The House Oversight Committee will hear the COVID-19 pandemic relief fraud on Tuesday.
The hearing is expected to begin at 10 a.m. ET. Watch the event in the player above.
The hearing comes two weeks after inspectors general needed more authority to go after fraud in COVID-19 relief programs, an independent committee that oversees federal pandemic relief spending said.
The authority of agencies to administratively prosecute fraudsters is limited to frauds involving $150,000 or less from COVID-19 relief programs and the Justice Department is too preoccupied with cases of less than $1 million—a gap that needs to be closed. should, said the Pandemic Response Accountability Committee.
Michael Horowitz, the head of the committee and the Justice Department’s Inspector General, said the $150,000 limit is too low given the scope for fraud in businesses and programs set up to help people who have lost their jobs because of the pandemic. He is asking Congress to modify provisions in the law on fraud committed against the federal government, to increase the maximum amount of fraud claim that can be handled administratively to $1 million.
According to the committee, out of more than $5 trillion in pandemic relief spending, over $1 million have been awarded under $1 million.
Nationwide inspector generals focus on multimillion-dollar cases of alleged fraud that are handed over to the Justice Department for prosecution. Horowitz said he was not aware of any cases for less than $150,000, although he is aware of such cases that he is looking to administratively prosecute hundreds of thousands of dollars. He added that most US lawyers will not pursue cases under $1 million because they are overwhelmed by other fraud cases.
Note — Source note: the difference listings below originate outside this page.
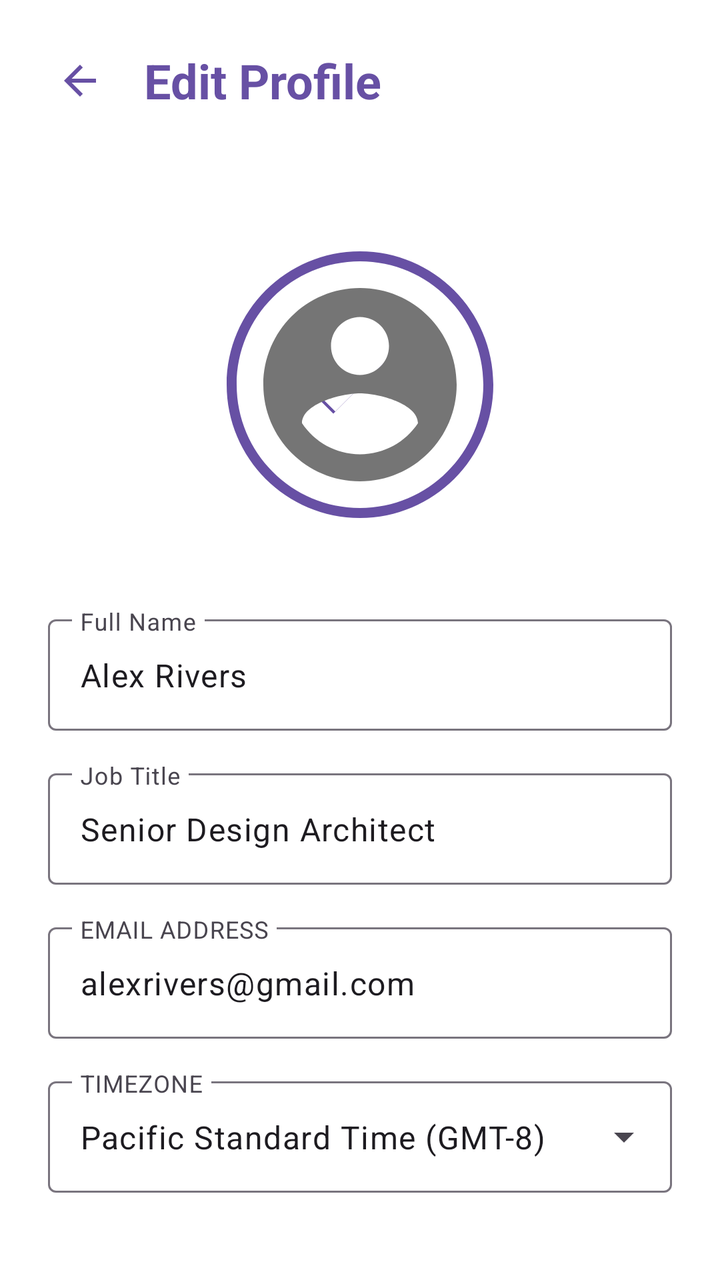
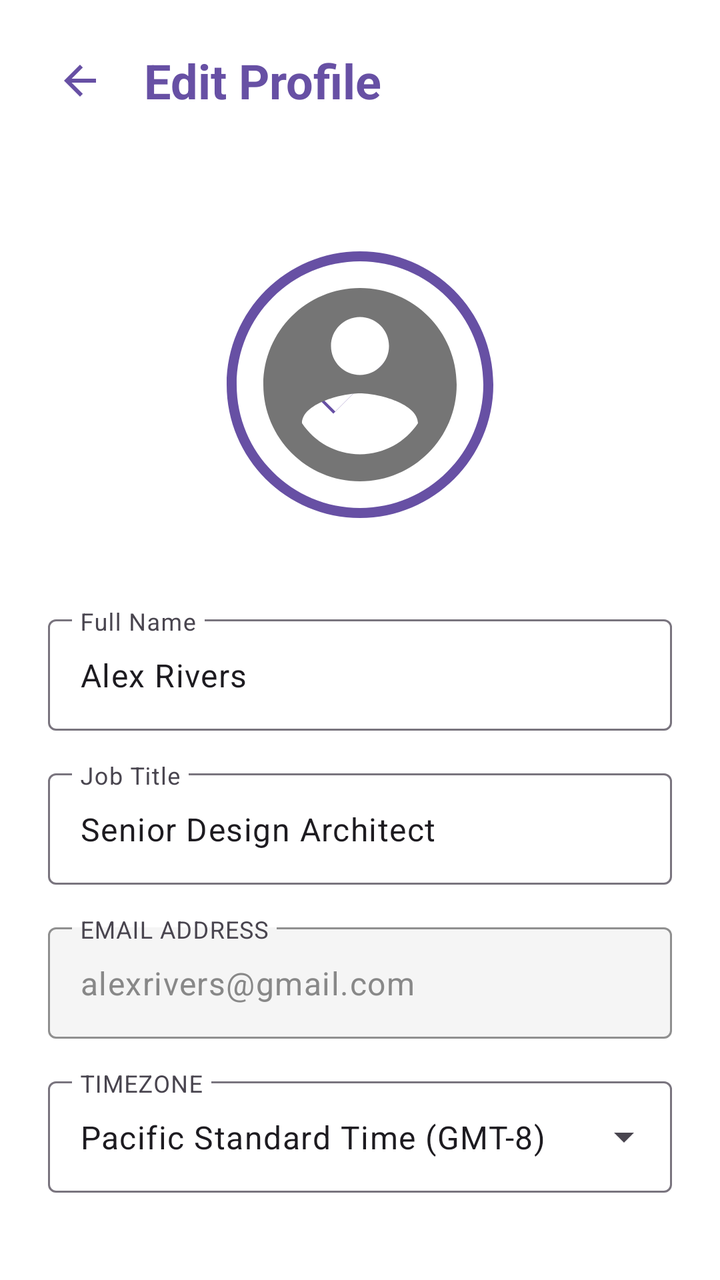

Two renders of the same Android screen: before a commit and after it. Below are the layout's source before the change and the commit's diff.
<!-- AndroidManifest.xml: application theme Theme.CheckIt -->
<!-- res/layout/activity_edit_profile.xml -->
<?xml version="1.0" encoding="utf-8"?>
<androidx.constraintlayout.widget.ConstraintLayout xmlns:android="http://schemas.android.com/apk/res/android"
    xmlns:app="http://schemas.android.com/apk/res-auto"
    xmlns:tools="http://schemas.android.com/tools"
    android:layout_width="match_parent"
    android:layout_height="match_parent"
    android:background="@color/white"
    android:fitsSystemWindows="true"
    tools:context=".EditProfileActivity">

    
    <androidx.constraintlayout.widget.ConstraintLayout
        android:id="@+id/header"
        android:layout_width="match_parent"
        android:layout_height="wrap_content"
        android:padding="24dp"
        app:layout_constraintTop_toTopOf="parent">

        <ImageView
            android:id="@+id/iv_back"
            android:layout_width="32dp"
            android:layout_height="32dp"
            android:clickable="true"
            android:focusable="true"
            android:padding="4dp"
            android:src="@drawable/ic_arrow_back"
            app:layout_constraintBottom_toBottomOf="parent"
            app:layout_constraintStart_toStartOf="parent"
            app:layout_constraintTop_toTopOf="parent"
            app:tint="@color/branding_purple" />

        <TextView
            android:id="@+id/tv_title"
            android:layout_width="wrap_content"
            android:layout_height="wrap_content"
            android:layout_marginStart="16dp"
            android:text="@string/edit_profile_title"
            android:textColor="@color/branding_purple"
            android:textSize="24sp"
            android:textStyle="bold"
            app:layout_constraintBottom_toBottomOf="parent"
            app:layout_constraintStart_toEndOf="@id/iv_back"
            app:layout_constraintTop_toTopOf="parent" />
    </androidx.constraintlayout.widget.ConstraintLayout>

    
    <FrameLayout
        android:id="@+id/profile_image_container"
        android:layout_width="160dp"
        android:layout_height="160dp"
        android:layout_marginTop="32dp"
        app:layout_constraintEnd_toEndOf="parent"
        app:layout_constraintStart_toStartOf="parent"
        app:layout_constraintTop_toBottomOf="@id/header">

        <ImageView
            android:id="@+id/iv_main_profile"
            android:layout_width="match_parent"
            android:layout_height="match_parent"
            android:background="@drawable/ic_check_circle"
            android:backgroundTint="@color/branding_purple"
            android:padding="4dp" />

        <ImageView
            android:layout_width="match_parent"
            android:layout_height="match_parent"
            android:layout_margin="6dp"
            android:background="@drawable/ic_check_circle"
            android:backgroundTint="@color/white"
            android:padding="16dp"
            android:src="@drawable/ic_account_circle" />
    </FrameLayout>

    
    <com.google.android.material.textfield.TextInputLayout
        android:id="@+id/til_full_name"
        style="@style/Widget.Material3.TextInputLayout.OutlinedBox"
        android:layout_width="match_parent"
        android:layout_height="wrap_content"
        android:layout_marginHorizontal="24dp"
        android:layout_marginTop="32dp"
        android:hint="@string/full_name_label"
        app:layout_constraintTop_toBottomOf="@id/profile_image_container">

        <com.google.android.material.textfield.TextInputEditText
            android:id="@+id/et_full_name"
            android:layout_width="match_parent"
            android:layout_height="wrap_content"
            android:text="@string/user_name" />
    </com.google.android.material.textfield.TextInputLayout>

    <com.google.android.material.textfield.TextInputLayout
        android:id="@+id/til_job_title"
        style="@style/Widget.Material3.TextInputLayout.OutlinedBox"
        android:layout_width="match_parent"
        android:layout_height="wrap_content"
        android:layout_marginHorizontal="24dp"
        android:layout_marginTop="16dp"
        android:hint="@string/job_title_label"
        app:layout_constraintTop_toBottomOf="@id/til_full_name">

        <com.google.android.material.textfield.TextInputEditText
            android:id="@+id/et_job_title"
            android:layout_width="match_parent"
            android:layout_height="wrap_content"
            android:text="@string/user_job_title" />
    </com.google.android.material.textfield.TextInputLayout>

    <com.google.android.material.textfield.TextInputLayout
        android:id="@+id/til_email"
        style="@style/Widget.Material3.TextInputLayout.OutlinedBox"
        android:layout_width="match_parent"
        android:layout_height="wrap_content"
        android:layout_marginHorizontal="24dp"
        android:layout_marginTop="16dp"
        android:hint="@string/email_address_label"
        app:layout_constraintTop_toBottomOf="@id/til_job_title">

        <com.google.android.material.textfield.TextInputEditText
            android:id="@+id/et_email"
            android:layout_width="match_parent"
            android:layout_height="wrap_content"
            android:text="@string/user_email_value" />
    </com.google.android.material.textfield.TextInputLayout>

    <com.google.android.material.textfield.TextInputLayout
        android:id="@+id/til_timezone"
        style="@style/Widget.Material3.TextInputLayout.OutlinedBox.ExposedDropdownMenu"
        android:layout_width="match_parent"
        android:layout_height="wrap_content"
        android:layout_marginHorizontal="24dp"
        android:layout_marginTop="16dp"
        android:hint="@string/timezone_label"
        app:layout_constraintTop_toBottomOf="@id/til_email">

        <AutoCompleteTextView
            android:id="@+id/act_timezone"
            android:layout_width="match_parent"
            android:layout_height="wrap_content"
            android:inputType="none"
            android:text="@string/timezone_value" />
    </com.google.android.material.textfield.TextInputLayout>

    
    <com.google.android.material.button.MaterialButton
        android:id="@+id/btn_save"
        android:layout_width="match_parent"
        android:layout_height="64dp"
        android:layout_marginHorizontal="24dp"
        android:layout_marginTop="40dp"
        android:backgroundTint="@color/branding_purple"
        android:text="@string/save_changes_btn"
        android:textAllCaps="false"
        android:textSize="18sp"
        app:cornerRadius="32dp"
        app:icon="@drawable/ic_check"
        app:iconGravity="textEnd"
        app:layout_constraintTop_toBottomOf="@id/til_timezone" />

    <com.google.android.material.button.MaterialButton
        android:id="@+id/btn_discard"
        style="@style/Widget.Material3.Button.OutlinedButton"
        android:layout_width="match_parent"
        android:layout_height="64dp"
        android:layout_marginHorizontal="24dp"
        android:layout_marginTop="16dp"
        android:text="@string/discard_changes_btn"
        android:textAllCaps="false"
        android:textColor="#D32F2F"
        android:textSize="18sp"
        app:cornerRadius="32dp"
        app:icon="@drawable/ic_delete"
        app:iconGravity="textEnd"
        app:iconTint="#D32F2F"
        app:layout_constraintTop_toBottomOf="@id/btn_save"
        app:strokeColor="#F0F0F0" />

</androidx.constraintlayout.widget.ConstraintLayout>
<!-- resources referenced by this layout -->
<resources>
  <color name="branding_purple">#6750A4</color>
  <color name="white">#FFFFFFFF</color>
  <!-- drawable ic_account_circle (drawable) -->
  <vector xmlns:android="http://schemas.android.com/apk/res/android"
      android:width="24dp"
      android:height="24dp"
      android:viewportWidth="24"
      android:viewportHeight="24">
    <path
        android:fillColor="#757575"
        android:pathData="M12,2C6.48,2 2,6.48 2,12s4.48,10 10,10 10,-4.48 10,-10S17.52,2 12,2zM12,5c1.66,0 3,1.34 3,3s-1.34,3 -3,3 -3,-1.34 -3,-3 1.34,-3 3,-3zM12,19.2c-2.5,0 -4.71,-1.28 -6,-3.22 0.03,-1.99 4,-3.08 6,-3.08 1.99,0 5.97,1.09 6,3.08 -1.29,1.94 -3.5,3.22 -6,3.22z"/>
  </vector>
  <!-- drawable ic_arrow_back (drawable) -->
  <vector xmlns:android="http://schemas.android.com/apk/res/android"
      android:width="24dp"
      android:height="24dp"
      android:viewportWidth="24"
      android:viewportHeight="24">
    <path
        android:fillColor="#000000"
        android:pathData="M20,11H7.83l5.59,-5.59L12,4l-8,8 8,8 1.41,-1.41L7.83,13H20V11z"/>
  </vector>
  <!-- drawable ic_check (drawable) -->
  <vector xmlns:android="http://schemas.android.com/apk/res/android"
      android:width="24dp"
      android:height="24dp"
      android:viewportWidth="24"
      android:viewportHeight="24">
    <path
        android:fillColor="#FFFFFF"
        android:pathData="M9,16.17L4.83,12l-1.42,1.41L9,19 21,7l-1.41,-1.41z"/>
  </vector>
  <!-- drawable ic_check_circle (drawable) -->
  <vector xmlns:android="http://schemas.android.com/apk/res/android"
      android:width="24dp"
      android:height="24dp"
      android:viewportWidth="24"
      android:viewportHeight="24">
    <path
        android:fillColor="#000000"
        android:pathData="M12,2C6.48,2 2,6.48 2,12s4.48,10 10,10 10,-4.48 10,-10S17.52,2 12,2zM10,17l-5,-5 1.41,-1.41L10,14.17l7.59,-7.59L19,8l-9,9z"/>
  </vector>
  <!-- drawable ic_delete (drawable) -->
  <vector xmlns:android="http://schemas.android.com/apk/res/android"
      android:width="24dp"
      android:height="24dp"
      android:viewportWidth="24"
      android:viewportHeight="24">
    <path
        android:fillColor="#000000"
        android:pathData="M6,19c0,1.1 0.9,2 2,2h8c1.1,0 2,-0.9 2,-2V7H6v12zM19,4h-3.5l-1,-1h-5l-1,1H5v2h14V4z"/>
  </vector>
  <string name="discard_changes_btn">Discard Changes</string>
  <string name="edit_profile_title">Edit Profile</string>
  <string name="email_address_label">EMAIL ADDRESS</string>
  <string name="full_name_label">Full Name</string>
  <string name="job_title_label">Job Title</string>
  <string name="save_changes_btn">Save Changes</string>
  <string name="timezone_label">TIMEZONE</string>
  <string name="timezone_value">Pacific Standard Time (GMT-8)</string>
  <string name="user_email_value">alexrivers@gmail.com</string>
  <string name="user_job_title">Senior Design Architect</string>
  <string name="user_name">Alex Rivers</string>
  <style name="Theme.CheckIt" parent="Base.Theme.CheckIt" />
  <style name="Base.Theme.CheckIt" parent="Theme.Material3.Light.NoActionBar">
          
          
      </style>
</resources>

<!-- the commit's change to res/layout/activity_edit_profile.xml (unified diff, before → after) -->
@@ -114,13 +114,19 @@
         android:layout_marginHorizontal="24dp"
         android:layout_marginTop="16dp"
         android:hint="@string/email_address_label"
+        app:boxBackgroundColor="#F5F5F5"
+        app:boxStrokeColor="#CCCCCC"
         app:layout_constraintTop_toBottomOf="@id/til_job_title">
 
         <com.google.android.material.textfield.TextInputEditText
             android:id="@+id/et_email"
             android:layout_width="match_parent"
             android:layout_height="wrap_content"
-            android:text="@string/user_email_value" />
+            android:cursorVisible="false"
+            android:focusable="false"
+            android:longClickable="false"
+            android:text="@string/user_email_value"
+            android:textColor="#888888" />
     </com.google.android.material.textfield.TextInputLayout>
 
     <com.google.android.material.textfield.TextInputLayout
Republican Senator Chuck Grassley of Iowa is sponsoring a bill that will bring about change. It has bipartisan support, including co-sponsor Democratic Sen. Dick Durbin of Illinois, who is the chairman of the Senate Judiciary Committee.
The Pandemic Response Accountability Committee was created by Congress in March 2020. It brings together the Office of Inspector General to monitor pandemic relief emergency spending and investigate fraud and improper payments spread across more than 400 programs implemented by 40 federal agencies.
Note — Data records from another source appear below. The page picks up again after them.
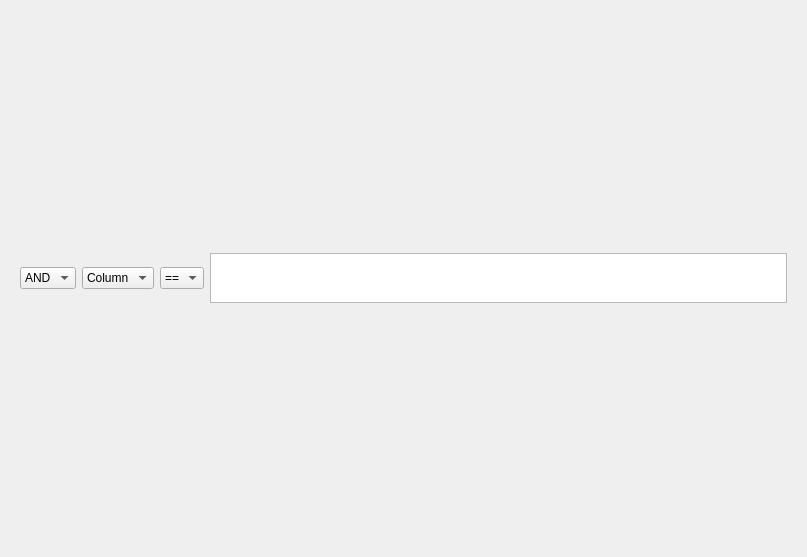
Old version of the form queryplugin.ui in the repository Aloereed/Flightman_Platform_DATA130039.
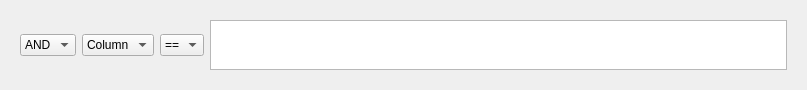
New version of the form.

Commit message: 大小自适应

Patch:
```diff
--- a/queryplugin.ui
+++ b/queryplugin.ui
@@ -7,15 +7,27 @@
     <x>0</x>
     <y>0</y>
     <width>807</width>
-    <height>557</height>
+    <height>68</height>
    </rect>
   </property>
+  <property name="maximumSize">
+   <size>
+    <width>16777215</width>
+    <height>16777215</height>
+   </size>
+  </property>
   <property name="windowTitle">
    <string>Form</string>
   </property>
   <layout class="QHBoxLayout" name="horizontalLayout_2">
    <item>
     <widget class="QWidget" name="widget" native="true">
+     <property name="maximumSize">
+      <size>
+       <width>16777215</width>
+       <height>16777215</height>
+      </size>
+     </property>
      <layout class="QHBoxLayout" name="horizontalLayout">
       <item>
        <widget class="QComboBox" name="comboBox">
```
The commit also changes 1 other file.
Its report to Congress stressed the need to make better use of the data the federal government already has and improve data collection, especially when the major recipients of the grants are using it with sub-recipients to follow up funding from the federal to the local level. share for.
The report said billions of loans were paid out to potentially ineligible recipients at the start of the pandemic because the Small Business Administration had not checked the Treasury Department’s “do not pay” list, and billions of applicants with foreign IP addresses had Had gone. Horowitz said that “simple data matching” at the agency level should have flagged hundreds of applications using the same phone number from a gas station in Texas before the committee met.
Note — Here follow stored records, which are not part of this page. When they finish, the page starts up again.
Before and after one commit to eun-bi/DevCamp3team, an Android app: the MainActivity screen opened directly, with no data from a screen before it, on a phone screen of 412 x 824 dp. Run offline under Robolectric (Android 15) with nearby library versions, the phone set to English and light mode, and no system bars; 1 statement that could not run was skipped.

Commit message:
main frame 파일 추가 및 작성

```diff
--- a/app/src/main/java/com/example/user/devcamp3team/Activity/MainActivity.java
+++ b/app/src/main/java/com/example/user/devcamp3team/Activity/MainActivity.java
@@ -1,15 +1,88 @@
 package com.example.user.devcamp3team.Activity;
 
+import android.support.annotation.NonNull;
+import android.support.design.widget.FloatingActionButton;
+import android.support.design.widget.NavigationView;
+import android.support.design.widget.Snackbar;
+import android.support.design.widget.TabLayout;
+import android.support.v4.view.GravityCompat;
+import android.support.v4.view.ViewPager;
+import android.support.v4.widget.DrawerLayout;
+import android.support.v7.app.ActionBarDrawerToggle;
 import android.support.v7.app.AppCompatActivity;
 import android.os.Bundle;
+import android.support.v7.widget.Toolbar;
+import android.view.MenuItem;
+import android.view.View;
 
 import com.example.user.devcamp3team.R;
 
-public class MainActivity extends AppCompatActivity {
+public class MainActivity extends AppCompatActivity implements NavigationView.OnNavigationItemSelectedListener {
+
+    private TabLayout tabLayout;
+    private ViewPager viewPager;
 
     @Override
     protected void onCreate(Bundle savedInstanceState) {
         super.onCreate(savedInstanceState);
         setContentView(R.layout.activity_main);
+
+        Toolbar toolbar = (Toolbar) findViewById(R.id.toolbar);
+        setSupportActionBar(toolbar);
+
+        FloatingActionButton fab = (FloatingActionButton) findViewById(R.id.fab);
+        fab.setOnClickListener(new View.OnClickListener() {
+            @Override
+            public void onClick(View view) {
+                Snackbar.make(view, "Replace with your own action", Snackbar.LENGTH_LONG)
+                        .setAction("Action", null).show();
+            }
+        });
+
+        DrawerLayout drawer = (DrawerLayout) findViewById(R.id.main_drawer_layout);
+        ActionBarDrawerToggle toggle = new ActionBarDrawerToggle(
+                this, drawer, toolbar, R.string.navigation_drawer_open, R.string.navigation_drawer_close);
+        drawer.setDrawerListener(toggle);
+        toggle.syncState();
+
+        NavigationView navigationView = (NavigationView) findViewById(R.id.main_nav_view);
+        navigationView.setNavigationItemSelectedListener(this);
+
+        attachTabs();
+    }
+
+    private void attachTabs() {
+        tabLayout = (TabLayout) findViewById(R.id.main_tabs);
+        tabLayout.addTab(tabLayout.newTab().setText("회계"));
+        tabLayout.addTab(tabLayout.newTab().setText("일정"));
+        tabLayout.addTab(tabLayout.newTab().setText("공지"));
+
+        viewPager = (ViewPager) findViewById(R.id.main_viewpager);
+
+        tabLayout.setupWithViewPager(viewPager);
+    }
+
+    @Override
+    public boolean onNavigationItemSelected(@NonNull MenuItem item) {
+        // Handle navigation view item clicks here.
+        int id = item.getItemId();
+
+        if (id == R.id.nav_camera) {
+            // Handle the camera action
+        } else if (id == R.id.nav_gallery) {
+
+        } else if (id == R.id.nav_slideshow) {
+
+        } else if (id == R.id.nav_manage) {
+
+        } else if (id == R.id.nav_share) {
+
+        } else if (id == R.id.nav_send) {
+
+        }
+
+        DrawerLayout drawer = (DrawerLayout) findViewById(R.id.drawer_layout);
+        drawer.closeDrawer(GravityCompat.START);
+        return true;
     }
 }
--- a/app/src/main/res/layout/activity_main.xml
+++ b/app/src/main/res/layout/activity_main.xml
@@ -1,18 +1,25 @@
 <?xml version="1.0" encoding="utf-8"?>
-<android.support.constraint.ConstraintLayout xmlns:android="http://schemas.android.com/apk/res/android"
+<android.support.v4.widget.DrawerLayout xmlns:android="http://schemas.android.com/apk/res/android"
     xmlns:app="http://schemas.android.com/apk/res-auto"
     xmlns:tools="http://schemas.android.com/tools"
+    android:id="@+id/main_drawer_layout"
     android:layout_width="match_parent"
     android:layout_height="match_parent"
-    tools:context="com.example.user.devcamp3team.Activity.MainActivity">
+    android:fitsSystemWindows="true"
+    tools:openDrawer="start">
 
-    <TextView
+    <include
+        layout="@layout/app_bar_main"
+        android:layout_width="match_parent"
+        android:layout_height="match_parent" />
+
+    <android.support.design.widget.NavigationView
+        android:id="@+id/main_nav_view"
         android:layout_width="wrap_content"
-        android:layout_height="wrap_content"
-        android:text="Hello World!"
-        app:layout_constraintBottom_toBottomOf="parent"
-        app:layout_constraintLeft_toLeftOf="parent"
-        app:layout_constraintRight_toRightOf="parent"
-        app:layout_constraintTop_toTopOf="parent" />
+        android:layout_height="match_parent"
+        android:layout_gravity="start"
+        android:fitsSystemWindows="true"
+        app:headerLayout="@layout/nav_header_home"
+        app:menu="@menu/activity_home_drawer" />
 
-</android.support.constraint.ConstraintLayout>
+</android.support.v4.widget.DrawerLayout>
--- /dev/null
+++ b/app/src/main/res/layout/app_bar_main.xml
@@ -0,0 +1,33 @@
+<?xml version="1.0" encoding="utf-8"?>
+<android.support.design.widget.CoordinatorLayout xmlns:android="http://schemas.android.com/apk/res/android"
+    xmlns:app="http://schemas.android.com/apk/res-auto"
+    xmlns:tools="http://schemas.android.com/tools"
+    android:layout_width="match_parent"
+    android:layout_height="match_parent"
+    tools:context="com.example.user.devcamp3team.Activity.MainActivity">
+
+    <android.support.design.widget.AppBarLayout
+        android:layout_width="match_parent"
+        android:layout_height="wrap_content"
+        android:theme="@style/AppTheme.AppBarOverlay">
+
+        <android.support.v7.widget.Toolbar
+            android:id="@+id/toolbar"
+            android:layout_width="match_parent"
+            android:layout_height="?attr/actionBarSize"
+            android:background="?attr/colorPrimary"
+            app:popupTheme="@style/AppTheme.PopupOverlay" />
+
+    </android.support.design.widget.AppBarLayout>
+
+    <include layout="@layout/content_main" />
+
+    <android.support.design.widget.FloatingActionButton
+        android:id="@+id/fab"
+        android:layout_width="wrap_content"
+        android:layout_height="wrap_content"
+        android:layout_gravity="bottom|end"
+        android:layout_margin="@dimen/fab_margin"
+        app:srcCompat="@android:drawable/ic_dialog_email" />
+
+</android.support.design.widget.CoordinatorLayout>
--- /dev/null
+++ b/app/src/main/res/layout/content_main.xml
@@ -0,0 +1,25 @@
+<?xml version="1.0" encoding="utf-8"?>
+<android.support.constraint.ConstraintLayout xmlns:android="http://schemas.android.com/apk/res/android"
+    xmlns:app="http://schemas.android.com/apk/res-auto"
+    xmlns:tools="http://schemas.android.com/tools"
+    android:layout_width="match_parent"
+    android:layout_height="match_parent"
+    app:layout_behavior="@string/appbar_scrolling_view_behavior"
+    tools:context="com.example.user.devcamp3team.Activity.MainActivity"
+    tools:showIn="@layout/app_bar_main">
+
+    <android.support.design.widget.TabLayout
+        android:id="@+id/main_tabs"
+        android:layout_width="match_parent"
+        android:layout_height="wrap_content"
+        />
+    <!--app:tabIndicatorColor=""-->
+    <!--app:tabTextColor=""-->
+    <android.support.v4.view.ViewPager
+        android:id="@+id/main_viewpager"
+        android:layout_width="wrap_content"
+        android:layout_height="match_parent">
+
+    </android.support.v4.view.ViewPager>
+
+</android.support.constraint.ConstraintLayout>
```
“It shouldn’t be, right? An agency should be able to figure that out,” he said. “It’s not sophisticated data analysis.”
Horowitz said agencies have significantly improved their ability to verify eligibility for pandemic relief payments, but “there is still a significant way to go.” This prompted the committee to set up a data analytics center that Congress has asked to use when the federal government responds to future emergencies with relief spending.